This post is one in a series where SageCircle pulls out the crystal ball and looks ahead to what happens in the analyst ecosystem in 2010. See below for links to all posts in this series.
Gartner is the dominant player in the analyst market with more than a 40% market share according to information market research firm Outsell, Inc. When it comes to the enterprise technology product and services buyer market (typically IT managers), Gartner extends this dominance to approximately 70% to 75% according to SageCircle estimates. If Gartner continues to execute as it has the last four years it will see its market share grow, even as the total market grows as well.

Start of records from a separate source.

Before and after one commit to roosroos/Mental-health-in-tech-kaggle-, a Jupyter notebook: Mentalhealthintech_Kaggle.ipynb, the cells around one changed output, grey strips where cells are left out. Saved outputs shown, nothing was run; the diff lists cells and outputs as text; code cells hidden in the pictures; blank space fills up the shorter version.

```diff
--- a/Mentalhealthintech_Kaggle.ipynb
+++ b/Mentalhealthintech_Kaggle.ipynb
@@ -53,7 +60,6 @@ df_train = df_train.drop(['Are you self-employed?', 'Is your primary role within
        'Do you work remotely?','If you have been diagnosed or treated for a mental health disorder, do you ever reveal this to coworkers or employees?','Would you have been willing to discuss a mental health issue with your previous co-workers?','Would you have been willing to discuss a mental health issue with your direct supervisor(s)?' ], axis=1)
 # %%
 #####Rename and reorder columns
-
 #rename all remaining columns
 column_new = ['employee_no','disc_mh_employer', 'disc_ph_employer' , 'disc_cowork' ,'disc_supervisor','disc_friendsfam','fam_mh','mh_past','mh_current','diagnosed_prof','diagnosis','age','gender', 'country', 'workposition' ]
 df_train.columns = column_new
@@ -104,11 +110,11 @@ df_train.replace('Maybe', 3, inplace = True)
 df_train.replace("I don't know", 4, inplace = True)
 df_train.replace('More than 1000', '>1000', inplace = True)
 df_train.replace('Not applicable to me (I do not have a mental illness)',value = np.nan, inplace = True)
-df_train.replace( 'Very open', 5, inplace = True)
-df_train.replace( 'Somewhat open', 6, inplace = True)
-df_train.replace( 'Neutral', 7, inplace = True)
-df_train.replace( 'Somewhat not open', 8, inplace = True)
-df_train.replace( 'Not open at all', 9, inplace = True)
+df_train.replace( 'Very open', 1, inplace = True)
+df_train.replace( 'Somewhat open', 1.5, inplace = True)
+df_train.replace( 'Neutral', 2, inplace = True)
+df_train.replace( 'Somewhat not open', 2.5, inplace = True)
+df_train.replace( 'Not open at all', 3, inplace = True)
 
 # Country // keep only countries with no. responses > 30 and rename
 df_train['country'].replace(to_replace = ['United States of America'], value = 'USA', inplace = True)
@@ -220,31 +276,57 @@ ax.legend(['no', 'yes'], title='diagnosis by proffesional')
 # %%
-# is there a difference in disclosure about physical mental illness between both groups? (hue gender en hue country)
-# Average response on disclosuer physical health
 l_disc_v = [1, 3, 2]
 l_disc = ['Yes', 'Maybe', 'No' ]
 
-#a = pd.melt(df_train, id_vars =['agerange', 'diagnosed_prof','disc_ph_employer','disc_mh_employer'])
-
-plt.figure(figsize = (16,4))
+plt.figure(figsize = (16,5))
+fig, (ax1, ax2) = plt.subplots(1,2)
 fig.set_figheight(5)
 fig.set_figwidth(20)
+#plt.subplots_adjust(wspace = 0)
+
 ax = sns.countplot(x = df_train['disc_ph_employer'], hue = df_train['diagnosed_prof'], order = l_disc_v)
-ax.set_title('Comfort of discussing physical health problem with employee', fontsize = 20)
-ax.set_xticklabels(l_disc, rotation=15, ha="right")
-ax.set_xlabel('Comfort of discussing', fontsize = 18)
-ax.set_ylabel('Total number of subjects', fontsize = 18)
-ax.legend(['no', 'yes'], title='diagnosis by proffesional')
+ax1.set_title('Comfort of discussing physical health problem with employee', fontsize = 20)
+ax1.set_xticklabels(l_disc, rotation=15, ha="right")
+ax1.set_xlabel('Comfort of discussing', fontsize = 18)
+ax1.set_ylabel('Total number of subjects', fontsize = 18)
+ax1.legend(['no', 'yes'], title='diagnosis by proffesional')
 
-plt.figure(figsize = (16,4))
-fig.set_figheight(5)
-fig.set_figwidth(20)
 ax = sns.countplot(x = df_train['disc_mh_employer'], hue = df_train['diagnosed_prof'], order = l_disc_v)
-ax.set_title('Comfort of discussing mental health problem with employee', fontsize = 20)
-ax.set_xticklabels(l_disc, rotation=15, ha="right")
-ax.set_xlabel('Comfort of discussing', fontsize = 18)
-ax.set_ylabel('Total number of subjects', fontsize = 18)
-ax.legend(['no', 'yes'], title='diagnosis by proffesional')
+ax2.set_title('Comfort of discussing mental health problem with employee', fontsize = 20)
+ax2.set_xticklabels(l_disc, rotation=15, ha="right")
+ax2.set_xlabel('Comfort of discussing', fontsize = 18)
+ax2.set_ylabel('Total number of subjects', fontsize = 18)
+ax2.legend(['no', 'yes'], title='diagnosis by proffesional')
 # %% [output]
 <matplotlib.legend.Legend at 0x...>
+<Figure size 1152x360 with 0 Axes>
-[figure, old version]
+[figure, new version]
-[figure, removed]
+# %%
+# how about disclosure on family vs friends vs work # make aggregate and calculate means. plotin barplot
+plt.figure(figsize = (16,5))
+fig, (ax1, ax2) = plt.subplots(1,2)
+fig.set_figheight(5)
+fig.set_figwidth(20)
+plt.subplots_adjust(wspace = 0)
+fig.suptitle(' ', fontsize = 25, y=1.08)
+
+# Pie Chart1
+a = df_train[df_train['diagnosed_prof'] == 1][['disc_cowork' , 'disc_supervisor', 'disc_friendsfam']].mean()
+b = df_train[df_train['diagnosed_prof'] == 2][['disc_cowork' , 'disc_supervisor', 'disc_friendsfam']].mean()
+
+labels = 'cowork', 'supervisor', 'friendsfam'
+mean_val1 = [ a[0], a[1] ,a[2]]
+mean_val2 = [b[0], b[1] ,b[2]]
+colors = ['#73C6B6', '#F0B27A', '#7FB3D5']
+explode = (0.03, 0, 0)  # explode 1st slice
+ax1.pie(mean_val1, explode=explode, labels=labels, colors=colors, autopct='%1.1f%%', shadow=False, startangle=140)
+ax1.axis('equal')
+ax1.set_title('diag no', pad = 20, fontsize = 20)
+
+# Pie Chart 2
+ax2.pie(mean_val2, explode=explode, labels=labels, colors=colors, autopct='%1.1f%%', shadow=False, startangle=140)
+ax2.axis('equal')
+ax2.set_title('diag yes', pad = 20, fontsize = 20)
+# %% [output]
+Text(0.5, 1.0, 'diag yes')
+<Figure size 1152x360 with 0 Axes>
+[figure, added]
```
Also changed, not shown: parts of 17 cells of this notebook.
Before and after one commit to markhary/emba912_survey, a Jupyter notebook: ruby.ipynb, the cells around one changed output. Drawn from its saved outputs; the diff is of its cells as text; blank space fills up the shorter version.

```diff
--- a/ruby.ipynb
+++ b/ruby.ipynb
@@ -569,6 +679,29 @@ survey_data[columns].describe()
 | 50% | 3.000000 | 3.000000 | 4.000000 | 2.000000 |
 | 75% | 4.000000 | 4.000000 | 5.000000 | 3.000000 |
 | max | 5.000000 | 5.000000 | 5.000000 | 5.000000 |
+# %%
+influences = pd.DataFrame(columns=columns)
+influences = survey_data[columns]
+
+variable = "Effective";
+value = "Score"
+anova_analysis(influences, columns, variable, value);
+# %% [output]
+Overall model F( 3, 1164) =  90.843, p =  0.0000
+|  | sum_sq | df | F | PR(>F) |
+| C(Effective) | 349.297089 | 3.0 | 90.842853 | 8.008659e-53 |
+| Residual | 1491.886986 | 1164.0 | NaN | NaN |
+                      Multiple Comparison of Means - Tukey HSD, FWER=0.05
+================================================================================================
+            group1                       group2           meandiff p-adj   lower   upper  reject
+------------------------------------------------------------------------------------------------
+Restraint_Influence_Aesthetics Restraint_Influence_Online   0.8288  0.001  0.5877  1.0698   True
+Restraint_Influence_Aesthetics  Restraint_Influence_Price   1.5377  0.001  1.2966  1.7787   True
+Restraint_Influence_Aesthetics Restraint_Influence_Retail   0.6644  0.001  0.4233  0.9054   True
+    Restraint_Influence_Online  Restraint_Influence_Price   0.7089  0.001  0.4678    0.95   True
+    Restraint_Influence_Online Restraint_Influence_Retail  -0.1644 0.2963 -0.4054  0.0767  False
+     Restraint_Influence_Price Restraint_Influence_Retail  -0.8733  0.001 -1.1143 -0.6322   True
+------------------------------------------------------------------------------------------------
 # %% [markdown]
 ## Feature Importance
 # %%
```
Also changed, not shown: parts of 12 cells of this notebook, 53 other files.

Gartner has achieved this dominance through both hard work and dumb luck. Hard work as represented by making more than 70 acquisitions since 1994, doubling the sales force since 2004 to nearly 1,000 representatives, and creating mindshare with recurring research deliverables like the Magic Quadrant, Hype Cycle, and Gartner Symposium. The dumb luck comes in the form of competitors that focus on vendors rather than end users, fail to build sales and marketing functions, and/or are complacent to the point of being Gartner’s implicit junior partner even though they have the resources to invest in more effective competition.
While there are no signs that Gartner is going to get lazy or stupid next year, 2010 might see its luck run out when it comes to ineffectual or complacent competition. SageCircle sees firms that bring attitude, business attributes, and wiliness to invest to the game unlike others in the past decade. Some examples include:
- Altimeter Group – While still tiny, with only four analyst/consultants, Altimeter Group has tremendous enterprise visibility and mindshare due to its principals’ exquisite exploitation of social media, conventional speaking opportunities, press quotes, and client contacts from their Forrester tenures. This market awareness should prove to be a significant lead generator that other more established analyst boutiques can only envy. It has made an important investment by starting to build a sales organization. Its current Achilles’ heel is that it is perceived as mostly a Continue reading